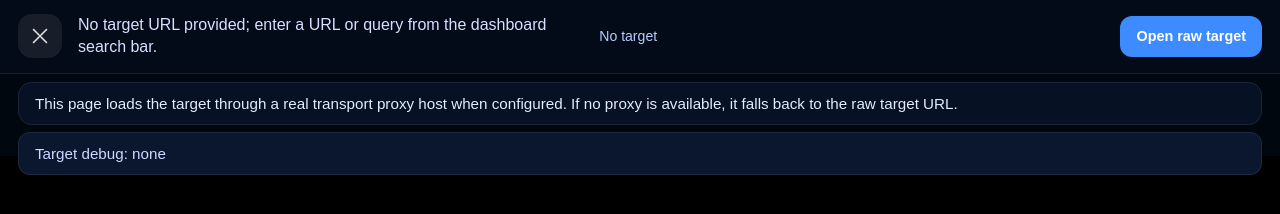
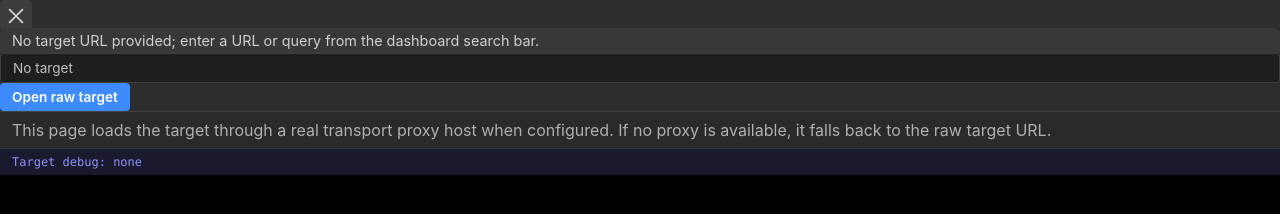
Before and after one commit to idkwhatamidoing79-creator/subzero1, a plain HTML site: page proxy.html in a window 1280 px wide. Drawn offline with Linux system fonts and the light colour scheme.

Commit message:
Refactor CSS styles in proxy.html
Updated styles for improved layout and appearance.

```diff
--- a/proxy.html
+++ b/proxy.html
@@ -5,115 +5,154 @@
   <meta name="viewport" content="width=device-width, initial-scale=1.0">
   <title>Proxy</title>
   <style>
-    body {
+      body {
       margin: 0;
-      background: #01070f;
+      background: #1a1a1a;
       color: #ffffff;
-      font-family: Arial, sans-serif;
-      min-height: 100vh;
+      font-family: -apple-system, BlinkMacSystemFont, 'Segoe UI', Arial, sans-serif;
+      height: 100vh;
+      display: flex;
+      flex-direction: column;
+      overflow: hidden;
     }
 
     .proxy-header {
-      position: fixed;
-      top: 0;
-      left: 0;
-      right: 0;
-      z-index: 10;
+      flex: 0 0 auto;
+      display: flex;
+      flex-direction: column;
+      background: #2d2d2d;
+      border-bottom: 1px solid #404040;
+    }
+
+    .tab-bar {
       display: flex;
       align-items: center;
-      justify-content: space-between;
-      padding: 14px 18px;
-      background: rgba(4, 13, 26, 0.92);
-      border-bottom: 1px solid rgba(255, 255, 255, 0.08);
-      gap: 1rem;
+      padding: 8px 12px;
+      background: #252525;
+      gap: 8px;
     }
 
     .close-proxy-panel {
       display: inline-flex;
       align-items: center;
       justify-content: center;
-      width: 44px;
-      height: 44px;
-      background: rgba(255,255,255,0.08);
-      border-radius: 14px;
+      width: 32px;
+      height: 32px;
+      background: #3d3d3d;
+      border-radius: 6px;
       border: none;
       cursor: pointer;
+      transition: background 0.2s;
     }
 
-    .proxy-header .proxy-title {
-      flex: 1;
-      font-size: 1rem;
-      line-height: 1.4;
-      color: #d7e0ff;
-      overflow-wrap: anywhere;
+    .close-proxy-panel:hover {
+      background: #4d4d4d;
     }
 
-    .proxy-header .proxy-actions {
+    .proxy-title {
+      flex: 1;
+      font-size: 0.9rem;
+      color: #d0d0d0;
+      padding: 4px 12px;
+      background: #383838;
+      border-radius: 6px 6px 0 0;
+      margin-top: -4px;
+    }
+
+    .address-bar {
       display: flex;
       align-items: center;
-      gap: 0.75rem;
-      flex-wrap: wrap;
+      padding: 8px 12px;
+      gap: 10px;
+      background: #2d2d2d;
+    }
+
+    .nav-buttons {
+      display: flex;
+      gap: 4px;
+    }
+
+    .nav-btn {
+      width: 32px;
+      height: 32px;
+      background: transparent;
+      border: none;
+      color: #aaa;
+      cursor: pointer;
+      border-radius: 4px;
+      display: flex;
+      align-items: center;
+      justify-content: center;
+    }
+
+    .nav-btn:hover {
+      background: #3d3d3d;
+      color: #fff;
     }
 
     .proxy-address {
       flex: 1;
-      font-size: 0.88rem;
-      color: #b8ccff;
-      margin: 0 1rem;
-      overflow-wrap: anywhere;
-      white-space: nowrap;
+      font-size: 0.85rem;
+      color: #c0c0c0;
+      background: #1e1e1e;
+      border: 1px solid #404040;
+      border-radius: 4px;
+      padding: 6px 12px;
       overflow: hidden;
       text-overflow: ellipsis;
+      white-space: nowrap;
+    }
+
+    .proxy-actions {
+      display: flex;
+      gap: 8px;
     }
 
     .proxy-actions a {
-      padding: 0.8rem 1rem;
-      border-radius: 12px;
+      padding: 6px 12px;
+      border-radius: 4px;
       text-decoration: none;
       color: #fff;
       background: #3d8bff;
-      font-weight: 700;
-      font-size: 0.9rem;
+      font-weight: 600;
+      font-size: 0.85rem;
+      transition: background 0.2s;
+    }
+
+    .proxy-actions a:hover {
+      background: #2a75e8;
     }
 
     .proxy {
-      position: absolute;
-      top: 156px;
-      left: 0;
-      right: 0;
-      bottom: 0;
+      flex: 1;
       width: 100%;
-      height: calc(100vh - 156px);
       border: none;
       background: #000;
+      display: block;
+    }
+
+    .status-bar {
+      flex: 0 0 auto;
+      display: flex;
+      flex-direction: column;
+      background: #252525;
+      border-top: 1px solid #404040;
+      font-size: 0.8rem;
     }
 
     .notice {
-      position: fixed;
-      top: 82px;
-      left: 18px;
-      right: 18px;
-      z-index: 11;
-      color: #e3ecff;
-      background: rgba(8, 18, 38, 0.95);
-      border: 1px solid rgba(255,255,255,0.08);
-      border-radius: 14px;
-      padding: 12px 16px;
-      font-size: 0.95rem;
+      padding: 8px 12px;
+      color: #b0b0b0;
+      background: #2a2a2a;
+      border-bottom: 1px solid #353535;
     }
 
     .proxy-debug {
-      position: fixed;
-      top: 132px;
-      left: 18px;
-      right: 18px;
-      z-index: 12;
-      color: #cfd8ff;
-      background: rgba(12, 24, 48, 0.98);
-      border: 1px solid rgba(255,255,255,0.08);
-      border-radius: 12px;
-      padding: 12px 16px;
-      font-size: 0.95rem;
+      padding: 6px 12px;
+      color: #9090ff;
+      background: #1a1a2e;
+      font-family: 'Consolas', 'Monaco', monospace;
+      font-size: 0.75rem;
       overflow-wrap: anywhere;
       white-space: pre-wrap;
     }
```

★ ★ ★

■ Problem to solve
Leave the images aside and return the records above exactly as written.

■ Finished task
Before and after one commit to idkwhatamidoing79-creator/subzero1, a plain HTML site: page proxy.html in a window 1280 px wide. Drawn offline with Linux system fonts and the light colour scheme.

Commit message:
Refactor CSS styles in proxy.html
Updated styles for improved layout and appearance.

```diff
--- a/proxy.html
+++ b/proxy.html
@@ -5,115 +5,154 @@
   <meta name="viewport" content="width=device-width, initial-scale=1.0">
   <title>Proxy</title>
   <style>
-    body {
+      body {
       margin: 0;
-      background: #01070f;
+      background: #1a1a1a;
       color: #ffffff;
-      font-family: Arial, sans-serif;
-      min-height: 100vh;
+      font-family: -apple-system, BlinkMacSystemFont, 'Segoe UI', Arial, sans-serif;
+      height: 100vh;
+      display: flex;
+      flex-direction: column;
+      overflow: hidden;
     }
 
     .proxy-header {
-      position: fixed;
-      top: 0;
-      left: 0;
-      right: 0;
-      z-index: 10;
+      flex: 0 0 auto;
+      display: flex;
+      flex-direction: column;
+      background: #2d2d2d;
+      border-bottom: 1px solid #404040;
+    }
+
+    .tab-bar {
       display: flex;
       align-items: center;
-      justify-content: space-between;
-      padding: 14px 18px;
-      background: rgba(4, 13, 26, 0.92);
-      border-bottom: 1px solid rgba(255, 255, 255, 0.08);
-      gap: 1rem;
+      padding: 8px 12px;
+      background: #252525;
+      gap: 8px;
     }
 
     .close-proxy-panel {
       display: inline-flex;
       align-items: center;
       justify-content: center;
-      width: 44px;
-      height: 44px;
-      background: rgba(255,255,255,0.08);
-      border-radius: 14px;
+      width: 32px;
+      height: 32px;
+      background: #3d3d3d;
+      border-radius: 6px;
       border: none;
       cursor: pointer;
+      transition: background 0.2s;
     }
 
-    .proxy-header .proxy-title {
-      flex: 1;
-      font-size: 1rem;
-      line-height: 1.4;
-      color: #d7e0ff;
-      overflow-wrap: anywhere;
+    .close-proxy-panel:hover {
+      background: #4d4d4d;
     }
 
-    .proxy-header .proxy-actions {
+    .proxy-title {
+      flex: 1;
+      font-size: 0.9rem;
+      color: #d0d0d0;
+      padding: 4px 12px;
+      background: #383838;
+      border-radius: 6px 6px 0 0;
+      margin-top: -4px;
+    }
+
+    .address-bar {
       display: flex;
       align-items: center;
-      gap: 0.75rem;
-      flex-wrap: wrap;
+      padding: 8px 12px;
+      gap: 10px;
+      background: #2d2d2d;
+    }
+
+    .nav-buttons {
+      display: flex;
+      gap: 4px;
+    }
+
+    .nav-btn {
+      width: 32px;
+      height: 32px;
+      background: transparent;
+      border: none;
+      color: #aaa;
+      cursor: pointer;
+      border-radius: 4px;
+      display: flex;
+      align-items: center;
+      justify-content: center;
+    }
+
+    .nav-btn:hover {
+      background: #3d3d3d;
+      color: #fff;
     }
 
     .proxy-address {
       flex: 1;
-      font-size: 0.88rem;
-      color: #b8ccff;
-      margin: 0 1rem;
-      overflow-wrap: anywhere;
-      white-space: nowrap;
+      font-size: 0.85rem;
+      color: #c0c0c0;
+      background: #1e1e1e;
+      border: 1px solid #404040;
+      border-radius: 4px;
+      padding: 6px 12px;
       overflow: hidden;
       text-overflow: ellipsis;
+      white-space: nowrap;
+    }
+
+    .proxy-actions {
+      display: flex;
+      gap: 8px;
     }
 
     .proxy-actions a {
-      padding: 0.8rem 1rem;
-      border-radius: 12px;
+      padding: 6px 12px;
+      border-radius: 4px;
       text-decoration: none;
       color: #fff;
       background: #3d8bff;
-      font-weight: 700;
-      font-size: 0.9rem;
+      font-weight: 600;
+      font-size: 0.85rem;
+      transition: background 0.2s;
+    }
+
+    .proxy-actions a:hover {
+      background: #2a75e8;
     }
 
     .proxy {
-      position: absolute;
-      top: 156px;
-      left: 0;
-      right: 0;
-      bottom: 0;
+      flex: 1;
       width: 100%;
-      height: calc(100vh - 156px);
       border: none;
       background: #000;
+      display: block;
+    }
+
+    .status-bar {
+      flex: 0 0 auto;
+      display: flex;
+      flex-direction: column;
+      background: #252525;
+      border-top: 1px solid #404040;
+      font-size: 0.8rem;
     }
 
     .notice {
-      position: fixed;
-      top: 82px;
-      left: 18px;
-      right: 18px;
-      z-index: 11;
-      color: #e3ecff;
-      background: rgba(8, 18, 38, 0.95);
-      border: 1px solid rgba(255,255,255,0.08);
-      border-radius: 14px;
-      padding: 12px 16px;
-      font-size: 0.95rem;
+      padding: 8px 12px;
+      color: #b0b0b0;
+      background: #2a2a2a;
+      border-bottom: 1px solid #353535;
     }
 
     .proxy-debug {
-      position: fixed;
-      top: 132px;
-      left: 18px;
-      right: 18px;
-      z-index: 12;
-      color: #cfd8ff;
-      background: rgba(12, 24, 48, 0.98);
-      border: 1px solid rgba(255,255,255,0.08);
-      border-radius: 12px;
-      padding: 12px 16px;
-      font-size: 0.95rem;
+      padding: 6px 12px;
+      color: #9090ff;
+      background: #1a1a2e;
+      font-family: 'Consolas', 'Monaco', monospace;
+      font-size: 0.75rem;
       overflow-wrap: anywhere;
       white-space: pre-wrap;
     }
```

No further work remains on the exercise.